Amnesty on Wednesday had accused the Stability Support Authority (SSA) of a string of abuses, including “unlawful killings, arbitrary detentions, interception and subsequent arbitrary detention of migrants and refugees, torture, forced labor, and other shocking human rights violations.”
The SSA said it “upholds Libyan law” and holds its members accountable for “any illegal act.”
The group also said it “reserves the right to sue Amnesty International for defamation and slander against the Libyan state and its official institutions.”
The SSA, created under a decree by former Prime Minister Fayez al-Sarraj in January 2021, is led by Abdel Ghani al-Kikli, one of the most powerful men in the North African country’s capital, Tripoli.
Amnesty said al-Kikli, known as “Gheniwa,” had been appointed despite a “well-documented history of crimes under international law and other serious human rights violations committed by militias under his command.”
Libya plunged into violent lawlessness in 2011 with the NATO-backed revolt that toppled longtime dictator Moammar Gadhafi.
Armed groups have vied for control of territory as a string of interim governments have come and gone.
Many such groups have been integrated into the state, partly in order to access a share of the country’s vast oil wealth, and rights organizations have often accused them of abuses.
The country is now once again split between two rival governments.

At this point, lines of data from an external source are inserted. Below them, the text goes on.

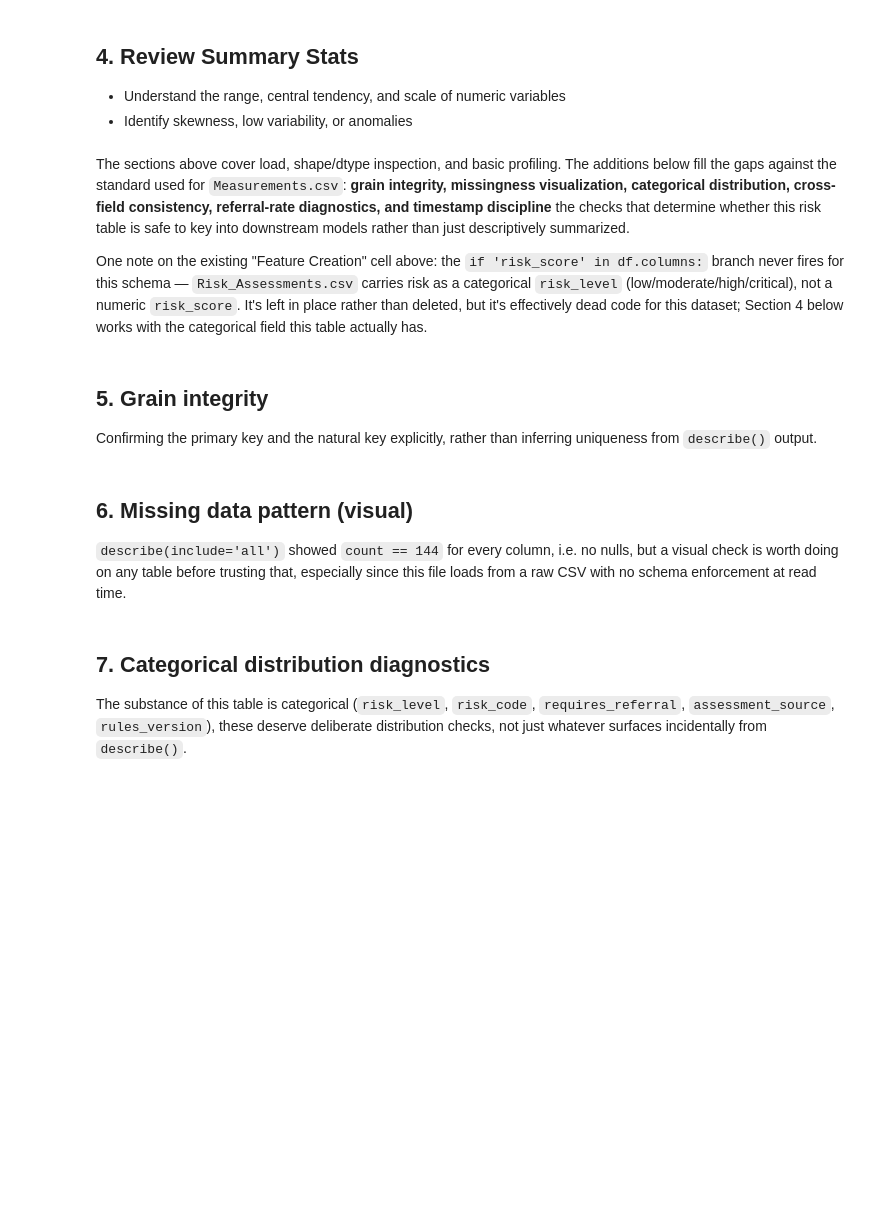
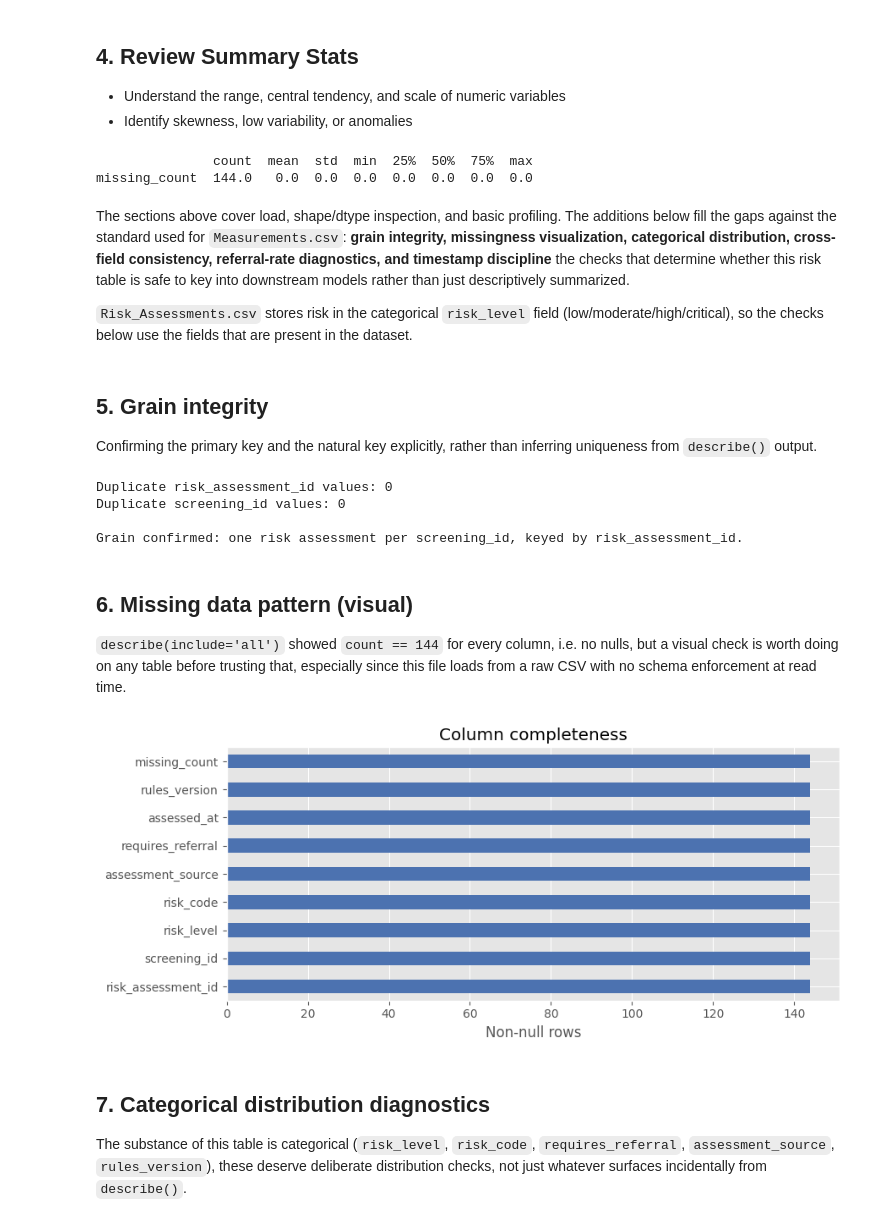
Before and after one commit to vimotechnologies/pulse80, a Jupyter notebook: data-analytics/notebooks/eda/risk-assessments/Risk_Assessment_EDA.ipynb, the cells around one changed output. Saved outputs shown, nothing was run; the diff lists cells and outputs as text; code cells hidden in the pictures; blank space fills up the shorter version.

```diff
--- a/data-analytics/notebooks/eda/risk-assessments/Risk_Assessment_EDA.ipynb
+++ b/data-analytics/notebooks/eda/risk-assessments/Risk_Assessment_EDA.ipynb
@@ -10,7 +11,15 @@ plt.style.use('ggplot')
 pd.set_option('display.max_columns', None)
 pd.set_option('display.width', 1000)
 # %%
-# Loaded the source CSV into a pandas DataFrame.
-# This file is the primary dataset for the EDA workflow.
-# Setting display options helps inspect the full schema and many columns in one view.
-df = pd.read_csv('Risk_Assessments.csv')
+data_path = next((path for root in [Path.cwd(), *Path.cwd().parents]
+                  for path in [root / 'data-analytics/data/raw/Risk_Assessments.csv',
+                               root / 'data/raw/Risk_Assessments.csv']
+                  if path.exists()), None)
+if data_path is None:
+    raise FileNotFoundError('Place Risk_Assessments.csv in data-analytics/data/raw/')
+
+data_dir = data_path.parent
+df = pd.read_csv(data_dir / 'Risk_Assessments.csv')
+measurements = pd.read_csv(data_dir / 'Measurements.csv')
+print(f"Risk Assessments shape: {df.shape}")
+print(f"Measurements shape: {measurements.shape}")
@@ -51,18 +105,7 @@ df.columns = [str(col).strip().lower().replace(' ', '_').replace('-', '_') for c
 drop_cols = [col for col in df.columns if 'unnamed' in col.lower() or col.lower() in {'notes', 'remarks'}]
 df = df.drop(columns=drop_cols)
 
-# Adding a new column to the DataFrame that counts the number of missing values in each row, which can help identify rows with incomplete data and inform decisions about data cleaning or imputation.
+# Count missing values in each row.
 df['missing_count'] = df.isnull().sum(axis=1)
-
-if 'risk_score' in df.columns:
-    # Creating a new column that categorizes the risk score into 'Low', 'Medium', and 'High' based on predefined thresholds.
-    # This categorization can help in segmenting the data for further analysis or visualization.
-    df['risk_category'] = pd.cut(df['risk_score'],
-                                 bins=[-np.inf, 25, 50, 75, np.inf],
-                                 labels=['Low', 'Moderate', 'High', 'Very High'],
-                                 right=True
-                                )
-
-
 print(f'Cleaned shape: {df.shape}')
 display(df.head())
@@ -72,11 +123,14 @@ display(df.head())
 - Identify skewness, low variability, or anomalies
 # %%
 # Identifying numeric columns in the DataFrame to generate descriptive statistics specifically for those columns, which can provide insights into the distribution and central tendency of the numerical data.
-numeric_cols = df.select_dtypes(include=[np.number]).columns.tolist()
+numeric_cols = df.select_dtypes(include='number').columns.tolist()
 if numeric_cols:
     display(df[numeric_cols].describe().T)
 else:
     print("No numeric columns found in the DataFrame.")
+# %% [output]
+               count  mean  std  min  25%  50%  75%  max
+missing_count  144.0   0.0  0.0  0.0  0.0  0.0  0.0  0.0
 # %% [markdown]
 
 
@@ -86,11 +140,8 @@ categorical distribution, cross-field consistency, referral-rate diagnostics, an
 the checks that determine whether this risk table is safe to key into downstream models rather than just
 descriptively summarized.
 
-One note on the existing "Feature Creation" cell above: the `if 'risk_score' in df.columns:` branch never
-fires for this schema — `Risk_Assessments.csv` carries risk as a categorical `risk_level`
-(low/moderate/high/critical), not a numeric `risk_score`. It's left in place rather than deleted, but it's
-effectively dead code for this dataset; Section 4 below works with the categorical field this table
-actually has.
+`Risk_Assessments.csv` stores risk in the categorical `risk_level` field
+(low/moderate/high/critical), so the checks below use the fields that are present in the dataset.
 # %% [markdown]
 ## 5. Grain integrity
 
@@ -110,6 +161,11 @@ if dupe_pk == 0 and dupe_screening == 0:
     print("\nGrain confirmed: one risk assessment per screening_id, keyed by risk_assessment_id.")
 else:
     print("\nGrain violation found — investigate before this table is joined downstream.")
+# %% [output]
+Duplicate risk_assessment_id values: 0
+Duplicate screening_id values: 0
+
+Grain confirmed: one risk assessment per screening_id, keyed by risk_assessment_id.
 # %% [markdown]
 ## 6. Missing data pattern (visual)
 
@@ -117,13 +173,14 @@ else:
 worth doing on any table before trusting that, especially since this file loads from a raw CSV with no
 schema enforcement at read time.
 # %%
-import missingno as msno
-
 fig, ax = plt.subplots(figsize=(9, 4))
-msno.bar(df, ax=ax, color='#4C72B0')
+df.notna().sum().sort_values().plot(kind='barh', ax=ax, color='#4C72B0')
+ax.set_xlabel('Non-null rows')
 plt.title('Column completeness')
 plt.tight_layout()
 plt.show()
+# %% [output]
+[figure, added]
 # %% [markdown]
 ## 7. Categorical distribution diagnostics
 
```
Also changed, not shown: parts of 15 cells of this notebook, 3 other files.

In March, United Nations investigators said that serious rights violations including possible crimes against humanity were continuing with impunity across much of the country.